**The input:**
+++++
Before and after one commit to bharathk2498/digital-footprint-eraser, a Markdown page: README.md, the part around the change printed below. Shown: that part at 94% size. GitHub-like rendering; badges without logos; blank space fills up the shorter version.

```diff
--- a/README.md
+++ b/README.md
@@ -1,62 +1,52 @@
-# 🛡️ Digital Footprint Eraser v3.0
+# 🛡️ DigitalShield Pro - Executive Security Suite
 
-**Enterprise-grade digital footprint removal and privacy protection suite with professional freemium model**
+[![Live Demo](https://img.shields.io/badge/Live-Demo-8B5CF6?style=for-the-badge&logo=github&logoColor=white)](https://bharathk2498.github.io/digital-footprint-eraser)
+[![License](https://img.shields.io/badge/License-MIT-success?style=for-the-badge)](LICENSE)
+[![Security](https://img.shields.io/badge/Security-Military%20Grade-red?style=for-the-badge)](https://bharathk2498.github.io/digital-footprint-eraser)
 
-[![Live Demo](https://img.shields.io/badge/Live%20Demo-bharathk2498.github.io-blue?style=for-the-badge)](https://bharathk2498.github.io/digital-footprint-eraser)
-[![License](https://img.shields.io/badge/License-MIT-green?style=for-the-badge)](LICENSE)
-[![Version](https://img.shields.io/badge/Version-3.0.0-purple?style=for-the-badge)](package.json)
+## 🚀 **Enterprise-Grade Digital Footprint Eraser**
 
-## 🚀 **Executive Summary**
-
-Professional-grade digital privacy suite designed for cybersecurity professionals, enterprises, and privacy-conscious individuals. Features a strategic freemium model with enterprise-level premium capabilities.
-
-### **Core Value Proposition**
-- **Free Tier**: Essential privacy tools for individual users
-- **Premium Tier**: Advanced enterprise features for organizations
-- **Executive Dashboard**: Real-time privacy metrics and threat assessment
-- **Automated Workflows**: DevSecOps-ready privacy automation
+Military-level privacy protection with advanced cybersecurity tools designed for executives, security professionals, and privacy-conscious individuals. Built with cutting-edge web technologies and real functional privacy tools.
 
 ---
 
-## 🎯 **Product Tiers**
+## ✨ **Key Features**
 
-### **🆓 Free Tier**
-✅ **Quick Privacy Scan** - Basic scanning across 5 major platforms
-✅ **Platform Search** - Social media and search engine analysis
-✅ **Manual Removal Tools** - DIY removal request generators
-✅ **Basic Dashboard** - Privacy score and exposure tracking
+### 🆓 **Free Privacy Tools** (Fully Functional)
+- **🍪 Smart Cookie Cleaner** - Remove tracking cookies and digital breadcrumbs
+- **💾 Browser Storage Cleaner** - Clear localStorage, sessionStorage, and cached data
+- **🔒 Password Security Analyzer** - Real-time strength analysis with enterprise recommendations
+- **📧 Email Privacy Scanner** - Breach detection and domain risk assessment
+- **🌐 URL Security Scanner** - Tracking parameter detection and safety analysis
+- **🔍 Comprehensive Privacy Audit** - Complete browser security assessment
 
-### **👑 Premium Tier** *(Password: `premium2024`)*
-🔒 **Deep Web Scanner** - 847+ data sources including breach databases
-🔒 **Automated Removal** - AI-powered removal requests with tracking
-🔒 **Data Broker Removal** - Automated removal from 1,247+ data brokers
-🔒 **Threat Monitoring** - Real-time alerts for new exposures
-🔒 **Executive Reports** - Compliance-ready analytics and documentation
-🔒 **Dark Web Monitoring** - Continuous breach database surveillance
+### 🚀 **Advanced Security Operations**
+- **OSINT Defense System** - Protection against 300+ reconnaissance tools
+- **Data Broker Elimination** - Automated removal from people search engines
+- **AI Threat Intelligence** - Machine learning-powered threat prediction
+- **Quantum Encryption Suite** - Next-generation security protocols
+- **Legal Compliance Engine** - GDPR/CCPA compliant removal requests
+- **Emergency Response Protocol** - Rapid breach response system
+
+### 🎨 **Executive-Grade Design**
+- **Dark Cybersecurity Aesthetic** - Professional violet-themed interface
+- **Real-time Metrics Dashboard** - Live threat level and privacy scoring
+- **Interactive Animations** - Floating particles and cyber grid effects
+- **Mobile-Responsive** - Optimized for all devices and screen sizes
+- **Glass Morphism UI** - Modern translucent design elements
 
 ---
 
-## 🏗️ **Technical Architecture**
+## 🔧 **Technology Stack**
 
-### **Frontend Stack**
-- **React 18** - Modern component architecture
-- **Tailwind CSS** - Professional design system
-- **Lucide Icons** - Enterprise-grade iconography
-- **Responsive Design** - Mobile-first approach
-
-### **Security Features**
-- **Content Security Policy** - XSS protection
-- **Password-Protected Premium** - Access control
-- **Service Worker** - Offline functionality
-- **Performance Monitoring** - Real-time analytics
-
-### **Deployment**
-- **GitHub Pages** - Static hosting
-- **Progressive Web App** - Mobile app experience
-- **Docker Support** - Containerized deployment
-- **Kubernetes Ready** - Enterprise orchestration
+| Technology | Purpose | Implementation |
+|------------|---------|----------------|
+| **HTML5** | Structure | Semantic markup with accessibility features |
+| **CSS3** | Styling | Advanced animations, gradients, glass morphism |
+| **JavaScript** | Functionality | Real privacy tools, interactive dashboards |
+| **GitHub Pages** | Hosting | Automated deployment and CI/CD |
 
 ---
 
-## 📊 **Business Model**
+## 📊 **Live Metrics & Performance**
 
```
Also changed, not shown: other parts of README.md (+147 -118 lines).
+++++
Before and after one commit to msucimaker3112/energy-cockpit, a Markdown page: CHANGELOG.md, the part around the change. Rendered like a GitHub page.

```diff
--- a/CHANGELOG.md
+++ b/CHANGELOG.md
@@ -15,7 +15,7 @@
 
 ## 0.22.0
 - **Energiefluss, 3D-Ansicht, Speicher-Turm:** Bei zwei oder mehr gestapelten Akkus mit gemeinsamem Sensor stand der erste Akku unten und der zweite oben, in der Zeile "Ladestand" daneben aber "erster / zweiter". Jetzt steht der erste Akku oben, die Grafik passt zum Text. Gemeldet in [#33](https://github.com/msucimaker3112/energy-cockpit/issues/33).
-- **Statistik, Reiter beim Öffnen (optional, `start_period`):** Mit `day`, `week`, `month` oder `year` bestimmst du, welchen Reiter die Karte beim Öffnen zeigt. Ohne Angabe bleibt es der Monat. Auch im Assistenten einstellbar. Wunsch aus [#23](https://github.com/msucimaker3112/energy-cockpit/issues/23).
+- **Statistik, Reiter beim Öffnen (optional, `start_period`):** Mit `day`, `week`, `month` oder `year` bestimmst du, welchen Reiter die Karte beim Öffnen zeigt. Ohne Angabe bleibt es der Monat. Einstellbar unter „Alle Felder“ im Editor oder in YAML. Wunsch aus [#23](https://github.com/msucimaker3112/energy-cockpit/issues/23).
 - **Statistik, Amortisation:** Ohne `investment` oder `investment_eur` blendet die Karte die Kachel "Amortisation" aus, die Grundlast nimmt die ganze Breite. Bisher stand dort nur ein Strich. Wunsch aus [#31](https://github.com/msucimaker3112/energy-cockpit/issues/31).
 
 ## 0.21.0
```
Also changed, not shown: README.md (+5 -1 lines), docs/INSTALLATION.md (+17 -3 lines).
+++++
**Problem to solve:** Look for the word "removal" in the data, then return every line that contains it.

**Answer space:**
-**Enterprise-grade digital footprint removal and privacy protection suite with professional freemium model**
-✅ **Manual Removal Tools** - DIY removal request generators
-🔒 **Automated Removal** - AI-powered removal requests with tracking
-🔒 **Data Broker Removal** - Automated removal from 1,247+ data brokers
+- **Data Broker Elimination** - Automated removal from people search engines
+- **Legal Compliance Engine** - GDPR/CCPA compliant removal requests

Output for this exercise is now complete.